Tears Of Recognition
(from a collection of stories on teaching entitled, Openings).
A woman wanted me to watch her teaching yoga. That’s part of what I do; watch people working and coach them as to how to do what they do more easily, more pleasurably, more meaningfully, more effectively.
Kumi begins by simultaneously demonstrating and explaining how to do a particular yoga movement. Both her movement and explanation are clear. I watch the students watching and listening to Kumi. By the end they look slightly overwhelmed: perhaps too much information at once. Some fear perhaps, “How am I going to remember all of that?”

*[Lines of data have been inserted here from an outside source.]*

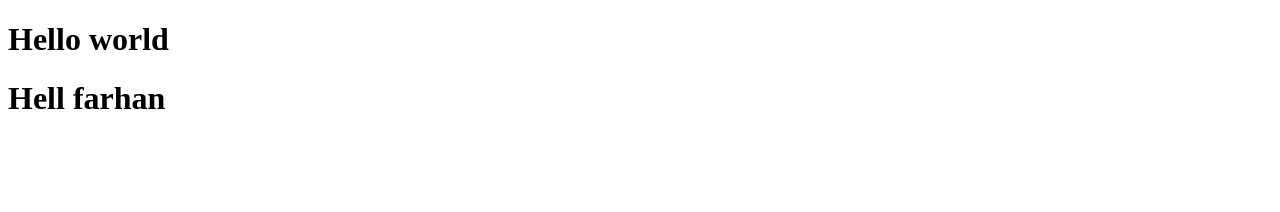
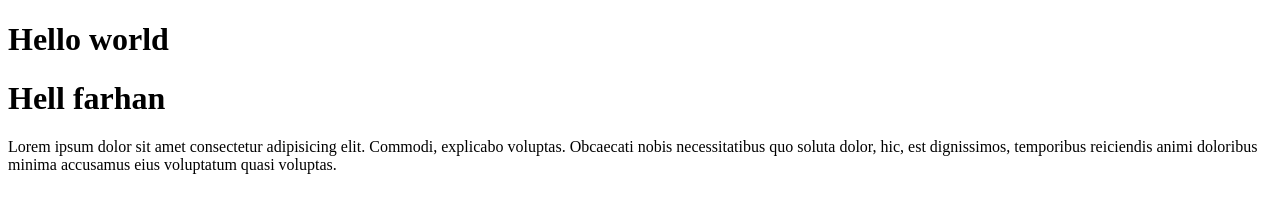
Before and after one commit to FarhanSaleh/hmc-web-dasar-2025, a plain HTML site: page index.html in a window 1280 px wide. Drawn offline with Linux system fonts and the light colour scheme.

Commit message:
tambah paragraf

```diff
--- a/index.html
+++ b/index.html
@@ -8,5 +8,11 @@
   <body>
     <h1>Hello world</h1>
     <h1>Hell farhan</h1>
+    <p>
+      Lorem ipsum dolor sit amet consectetur adipisicing elit. Commodi,
+      explicabo voluptas. Obcaecati nobis necessitatibus quo soluta dolor, hic,
+      est dignissimos, temporibus reiciendis animi doloribus minima accusamus
+      eius voluptatum quasi voluptas.
+    </p>
   </body>
 </html>
```
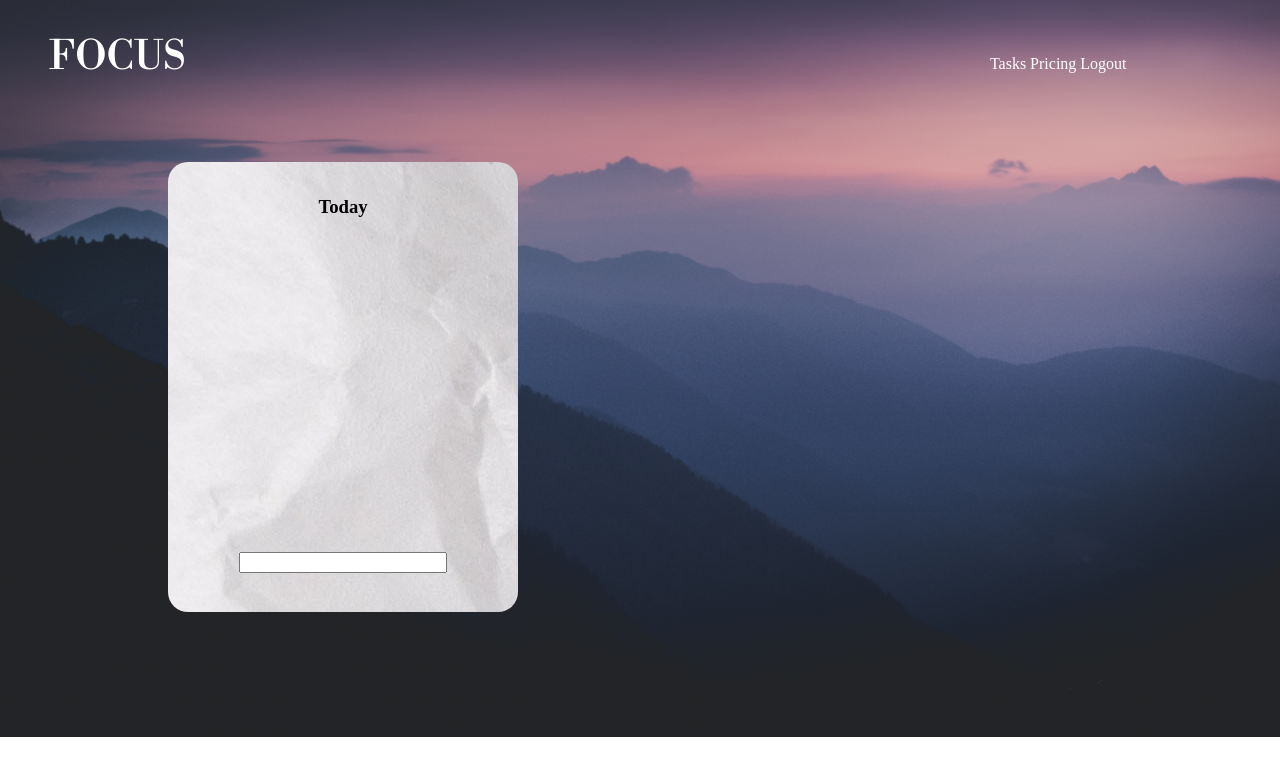
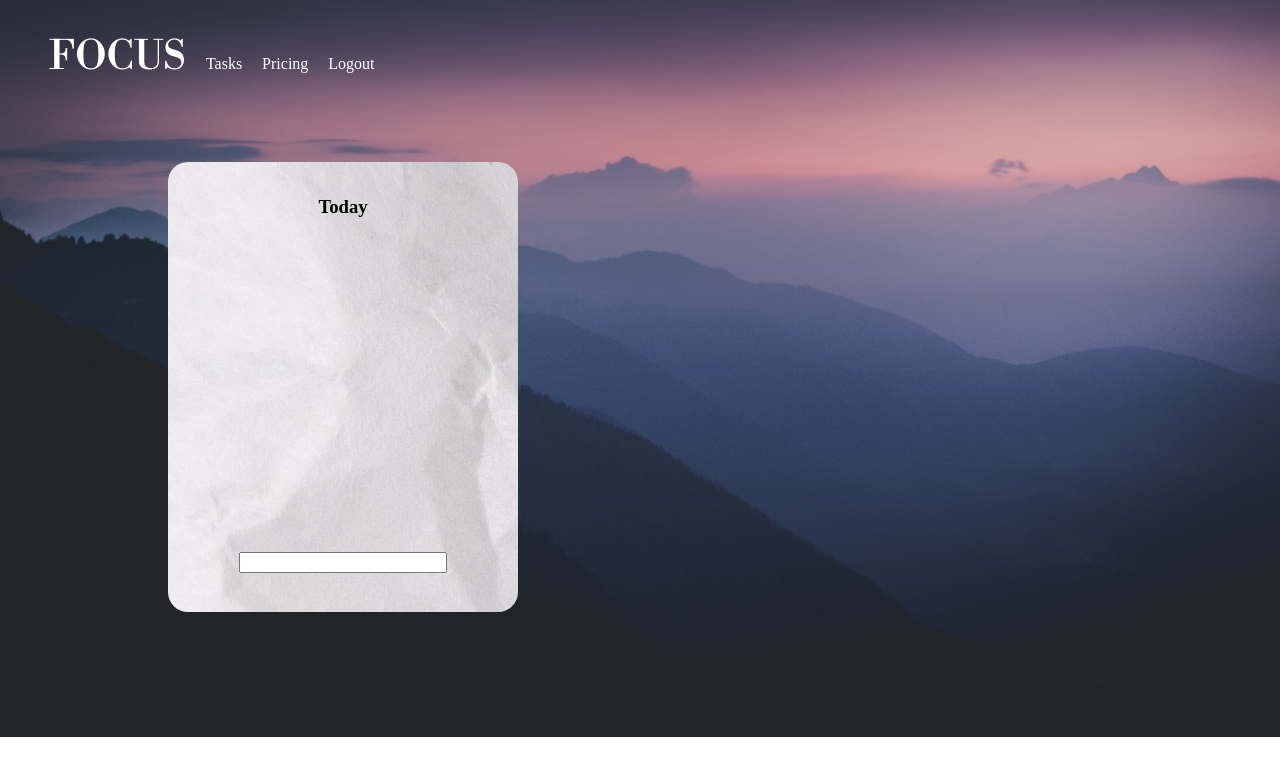
Before and after one commit to bitmonk/FocusTodo, a plain HTML site: page index.html in a window 1280 px wide. Drawn offline with nearby package versions, Linux system fonts and the light colour scheme.

Commit message:
fix navbar

```diff
--- a/style.css
+++ b/style.css
@@ -16,7 +16,7 @@ body {
     display: inline;
     padding-left: 1px;
     list-style-type: none;
-    padding-right: 50rem;
+    padding-right:20re;
     font-size: 40px;
     font-family: 'Libre Bodoni';
     color: white;
@@ -25,12 +25,14 @@ body {
 li{
     display:inline;
     text-align: right;
+    padding: 0.5rem;
 }
 li a{
     text-decoration: none;
     color: #FFFFFF;
 
 }
+
 #task-wrapper{
     height: 450px;
     width: 350px;
@@ -46,12 +48,10 @@ li a{
 }
 
 #day{
-    postion: absolute;
+    position: absolute;
     height: 100px;
     color: rgb(0, 0, 0);
     margin-bottom: 300px;
-
-
 }
 #inputTask{
     position: absolute;
```
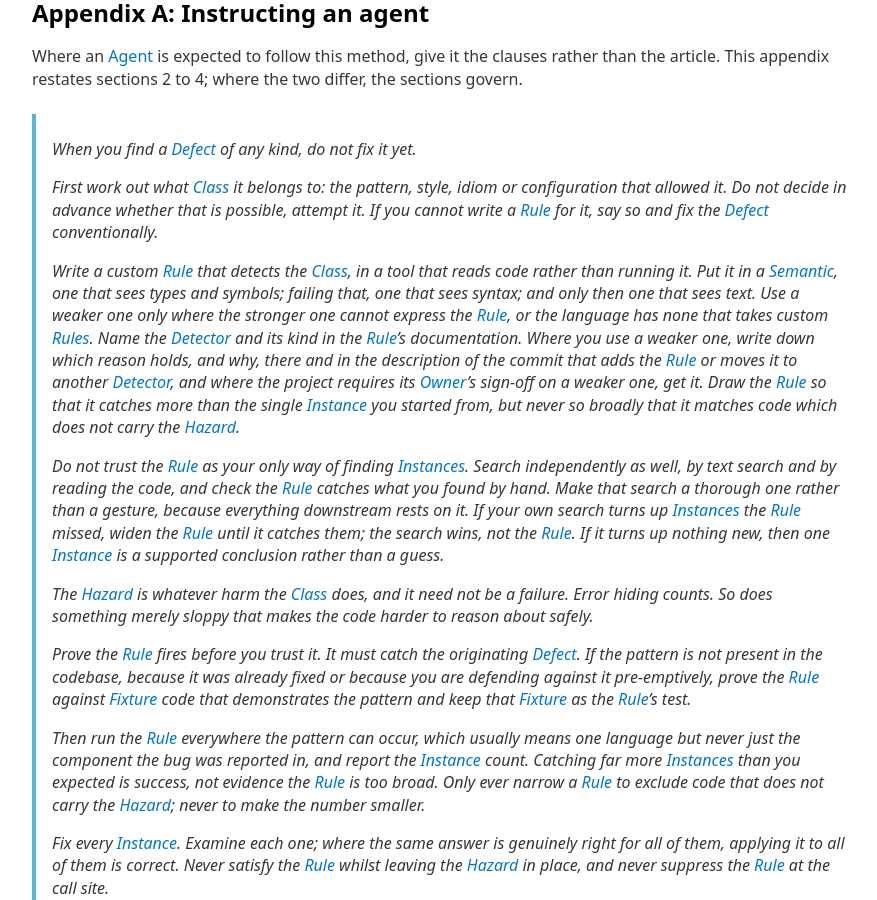
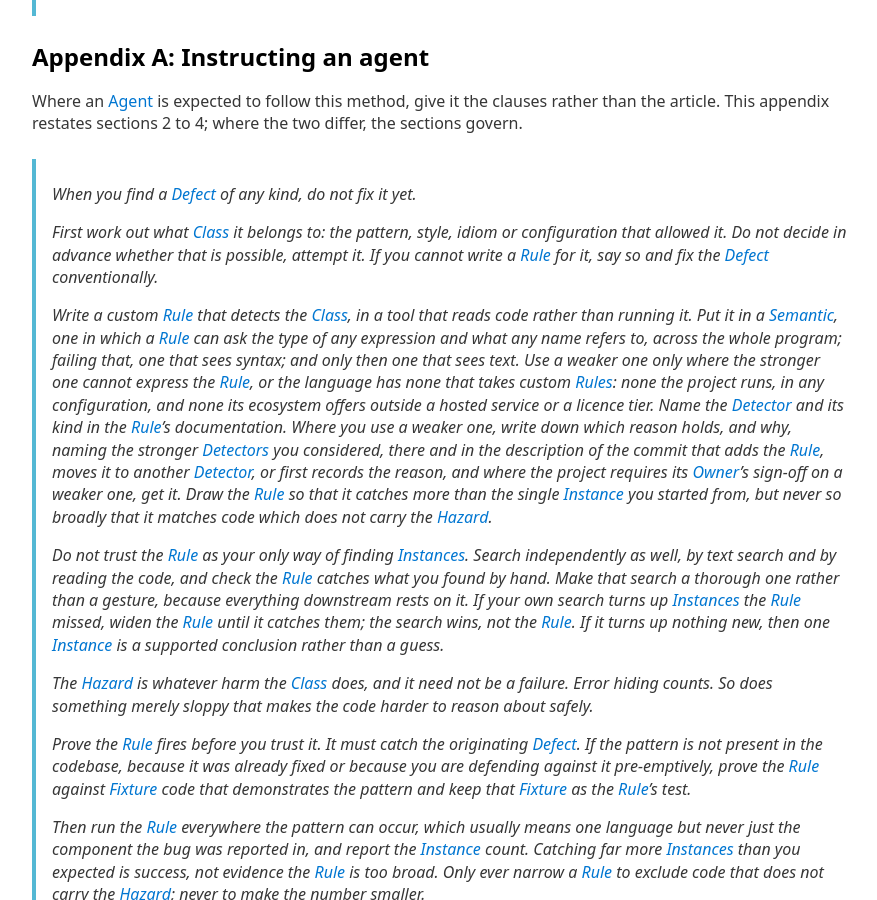
Before and after one commit to Defence-Before-Fix/defence-before-fix.github.io, a Jekyll site: the page built from SPEC.md, in a window 1280 px wide and 900 px high, scrolled down 23663 px. Shown: the whole window, without its empty margins (192-1069 px from the left). Built offline with Jekyll 4.4.1, drawn with Linux system fonts in a browser that asks for light colours; our own code applies the rules of GitHub Pages for plain Markdown files; some of the changed text lies outside the part shown.

Commit message:
Method 3.2 and detector 8: apply the rulings on review 3
Clause 3.2 drops the toolchain 4.1 exclusion, so a partly conforming semantic detector still
counts; a stronger configuration of a detector the project runs counts, and one only a hosted
service or licence tier provides does not. The duty to name the detector and kind is on a rule
the practitioner writes, and the reason may go in the commit that first records it, for rules
that predate the clause. Section 1's Semantic is now what a rule can ask: the type of any
expression and what any name refers to, across the whole program; partial or single-file
inference is Syntactic. Detector 8 names the kind the detector has without any hosted service
or licence tier. Appendix A carries the detectors considered and the test for "has one", and the
project prompt is rebuilt. index.md and PRIMER.md follow 3.2. The changelog lines follow.

Co-Authored-By: Claude Opus 5.5 <noreply@anthropic.com>

```diff
--- a/SPEC.md
+++ b/SPEC.md
@@ -82,11 +82,11 @@ Of a [Detector]: seeing the code only as text, as grep does. It sees how the cod
 
 #### Syntactic
 
-Of a [Detector]: seeing the parse tree of the code but not the types of values, as ast-grep does. It sees the structure, but cannot tell apart two calls of the same name on values of different types.
+Of a [Detector]: seeing the parse tree of the code, and at most some of the types of values, as ast-grep does. It sees the structure, but cannot always tell apart two calls of the same name on values of different types.
 
 #### Semantic
 
-Of a [Detector]: seeing the types of values as the language's type system resolves them, and so what a name refers to, as PHPStan, mypy, Clippy, Dylint and ESLint with typescript-eslint's type information do. The same [Detector] can be [Syntactic] in one configuration and [Semantic] in another: ESLint without type information is [Syntactic]. A [Semantic] [Detector] need not accept bespoke [Rules]: Clippy does not, and in Rust a project's own [Semantic] [Rules] are written for Dylint.
+Of a [Detector]: one in which a [Rule] can ask the type of any expression and what any name refers to, across the whole program, as the language's compiler or type checker resolves them, as in PHPStan, mypy, Clippy, Dylint and ESLint with typescript-eslint's type information. One that infers types only in part, or only within one file, is [Syntactic]. The same [Detector] can be [Syntactic] in one configuration and [Semantic] in another: ESLint without type information is [Syntactic]. A [Semantic] [Detector] need not accept bespoke [Rules]: Clippy does not, and in Rust a project's own [Semantic] [Rules] are written for Dylint.
 
 #### Rule
 
@@ -416,14 +416,14 @@ weaker kind is allowed only where the stronger kind cannot express the [Rule], a
 [Rule] reads a file the [Semantic] [Detector] does not parse, or where the language has no
 [Detector] of the stronger kind that accepts bespoke [Rules]. The language has one when the
 project already runs it or the language's own [Detector] ecosystem offers it, the same check
-section 2 asks for before a [Toolchain] gap is recorded, but not one through which the
-[toolchain specification](TOOLING-SPEC.md)'s clause 4.1 forbids a [Toolchain] to route a
-[Defence]. The [Practitioner] MUST name the [Detector] and its kind on the [Rule]'s
-[Remediation docs]. Where that kind is weaker than [Semantic], the [Practitioner] MUST also
+section 2 asks for before a [Toolchain] gap is recorded. A stronger configuration of a [Detector]
+the project runs is one; a [Detector] or configuration of the stronger kind available only
+through a hosted service or a licence tier is not. On the [Remediation docs] of a [Rule] they
+write, the [Practitioner] MUST name the [Detector] and its kind. Where that kind is weaker than [Semantic], the [Practitioner] MUST also
 record, for each step down from [Semantic], which of those two reasons holds and why, naming the
 [Detectors] of the stronger kind that were considered, on the [Rule]'s [Remediation docs] and in
-the description of the commit that adds the [Rule] or moves it to another [Detector]. The
-[Practitioner] judges whether a reason holds, as section 4 gives them the choice of [Detector]; a
+the description of the commit that adds the [Rule], moves it to another [Detector], or first
+records the reason. The [Practitioner] judges whether a reason holds, as section 4 gives them the choice of [Detector]; a
 project MAY require its [Owner]'s sign-off on a weaker kind as well, recorded where it records
 its [Calibrations], and where it has recorded no such requirement none is needed.
 
@@ -1092,12 +1092,15 @@ This appendix restates sections 2 to 4; where the two differ, the sections gover
 > for it, say so and fix the [Defect] conventionally.
 >
 > Write a custom [Rule] that detects the [Class], in a tool that reads code rather than running it.
-> Put it in a [Semantic] [Detector], one that sees types and symbols; failing that, one that sees
-> syntax; and only then one that sees text. Use a weaker one only where the stronger one cannot
-> express the [Rule], or the language has none that takes custom [Rules]. Name the [Detector] and its
-> kind in the [Rule]'s documentation. Where you use a weaker one, write down which reason holds,
-> and why, there and in the description of the commit that adds the [Rule] or moves it to another
-> [Detector], and where the project requires its [Owner]'s sign-off on a weaker one, get it. Draw
+> Put it in a [Semantic] [Detector], one in which a [Rule] can ask the type of any expression and
+> what any name refers to, across the whole program; failing that, one that sees syntax; and only
+> then one that sees text. Use a weaker one only where the stronger one cannot express the [Rule],
+> or the language has none that takes custom [Rules]: none the project runs, in any configuration,
+> and none its ecosystem offers outside a hosted service or a licence tier. Name the [Detector] and
+> its kind in the [Rule]'s documentation. Where you use a weaker one, write down which reason
+> holds, and why, naming the stronger [Detectors] you considered, there and in the description of
+> the commit that adds the [Rule], moves it to another [Detector], or first records the reason,
+> and where the project requires its [Owner]'s sign-off on a weaker one, get it. Draw
 > the [Rule] so that it catches more than the single [Instance] you started from, but never so
 > broadly that it matches code which does not carry the [Hazard].
 >
```
Also changed, not shown: DETECTOR-SPEC.md (+11 -11 lines), PRIMER.md (+2 -2 lines), defence-before-fix-project-prompt.md (+9 -6 lines), index.md (+2 -2 lines), CHANGELOG.md.
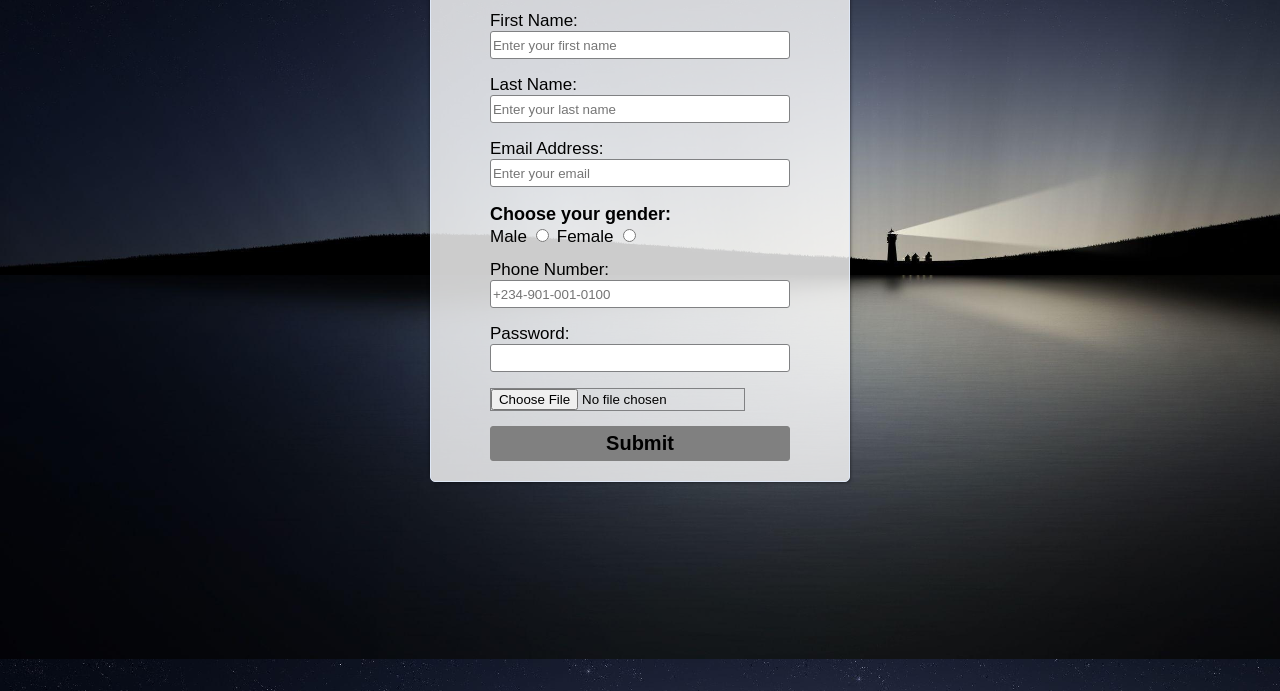
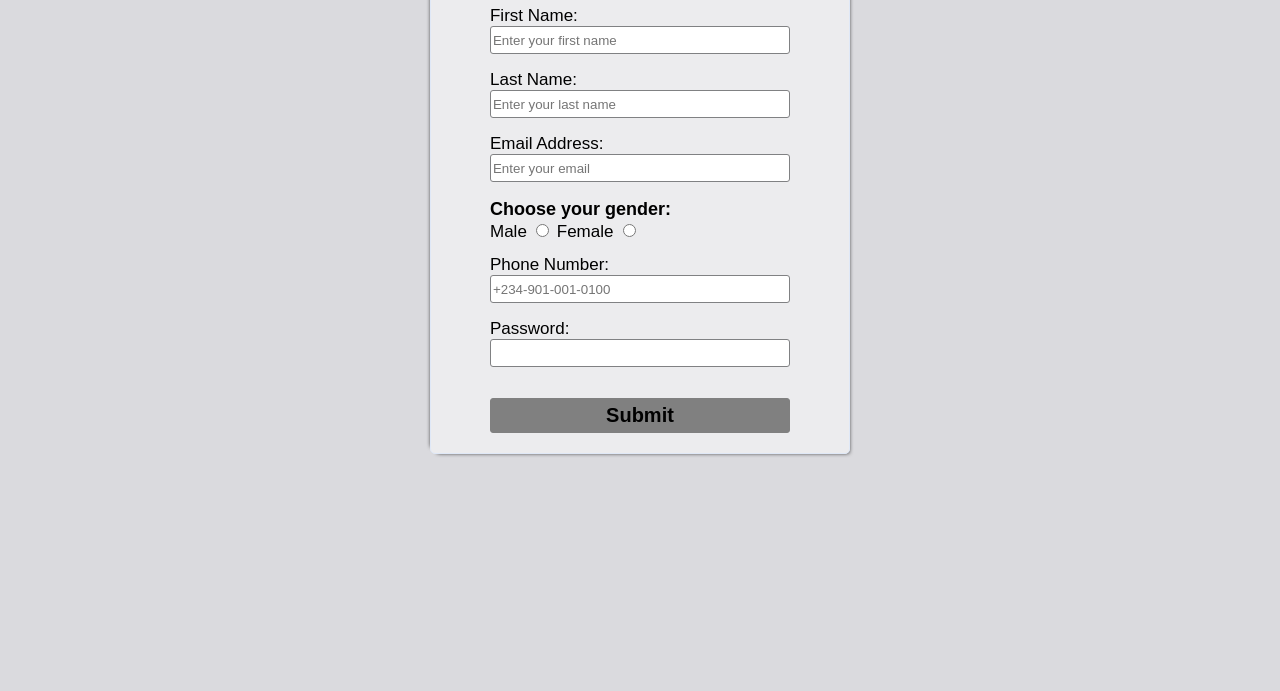
Before and after one commit to Chikadibia24/AltSchool-Projects, a plain HTML site: page index.html in a window 1280 px wide. Shown: the part 109-800 px from the top of the page. Drawn offline with Linux system fonts and the light colour scheme.

Commit message:
modified form margin-top

```diff
--- a/assets/styles/index.css
+++ b/assets/styles/index.css
@@ -6,18 +6,18 @@ html {
 }
 
 body {
-  background: url(/assets/images/background-image7.jpg);
-  background-size: 1376px 768px;
+  /*background: url(/assets/images/background-image7.jpg);
+  background-size: 1376px 768px;*/
   background-color: rgb(218, 218, 222);
 }
 
 #form-div {
-  background: rgba(255, 255, 255, 0.8);
+  background: rgba(255, 255, 255, 0.5);
   height: fit-content;
   width: fit-content;
   display: block;
   margin: auto;
-  margin-top: 35px;
+  margin-top: 30px;
   border: 1px solid #dfe8f7;
   border-radius: 5px;
   box-shadow: 3px 3px 4px -4px, -3px -3px 4px -4px;
--- a/index.html
+++ b/index.html
@@ -11,7 +11,7 @@
     <div id="form-div">
       <h1>Enter Your Details Below:</h1>
 
-      <hr/>
+      <hr />
 
       <form action="" target="_blank" autocomplete="on">
         <label for="fname">First Name:</label> <br />
@@ -76,14 +76,17 @@
         />
         <br />
 
+        <!-- <label for="uploader">Click to capture your image:</label>
+        <br/>
         <input
           type="file"
           name="uploader"
           id="uploader"
-          accept="video/*"
-          capture="environment"
+          accept="images/*"
+          capture="user"
         />
         <br />
+        -->
 
         <button type="submit" value="submit">Submit</button>
       </form>
```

I ask Kumi to stop. I tell her what, in my view, she did well. I make a suggestion. “I’m wondering what would happen if you told your students that you were going to show them a yoga movement, and then you did the movement in silence, as if you were alone practicing only for yourself. What do you think?”
Kumi agrees to give it a go. For a while she sits in silence. It’s the kind of silence you can hear. The students lean slightly forward, eyes wide open. Kumi begins. I can see she’s in unknown territory. She doesn’t do this when she teaches. She really wants to say something. I see her preparatory inhale, and before Kumi has the chance to speak I kindly whisper, “Shhh…” She continues silently. By the end I can see pleasure and beauty in her face. So can the students.
“Okay Kumi. Good job. What do you think about doing only the very first movement in that lovely sequence and then inviting the students to practice that movement on their own, at their own time? Just for fun.”
Kumi consents. I can see she’s comfortable moving in silence in front of her students. I’m thinking, “That was quick.”
The students look excited. They begin. Again Kumi’s getting ready to say something. I softly intervene. “Kumi come sit down over here. Get some distance from your students. Just watch them. Look how different they are. She’s watching. Her eyes begin to water. “Kumi, Who are they? Who are they? Find out.” Her eyes lower. Her hand comes up over her eyes. She’s crying. Strongly. Tears of recognition. “I never really look at my students!” “That’s okay Kumi. You do now.”
Frank Ottiwell, one of my Alexander teachers, once said to me, some twenty years ago, “Bruce, don’t try to help your students. Get to know them instead.” Right then, Frank changed my way of teaching forever.
Yes. See them and they will begin to see. Listen to them and they will begin to hear. Know them and they will begin to understand.
I was happy to have the chance to pass that on.
Thank you Frank.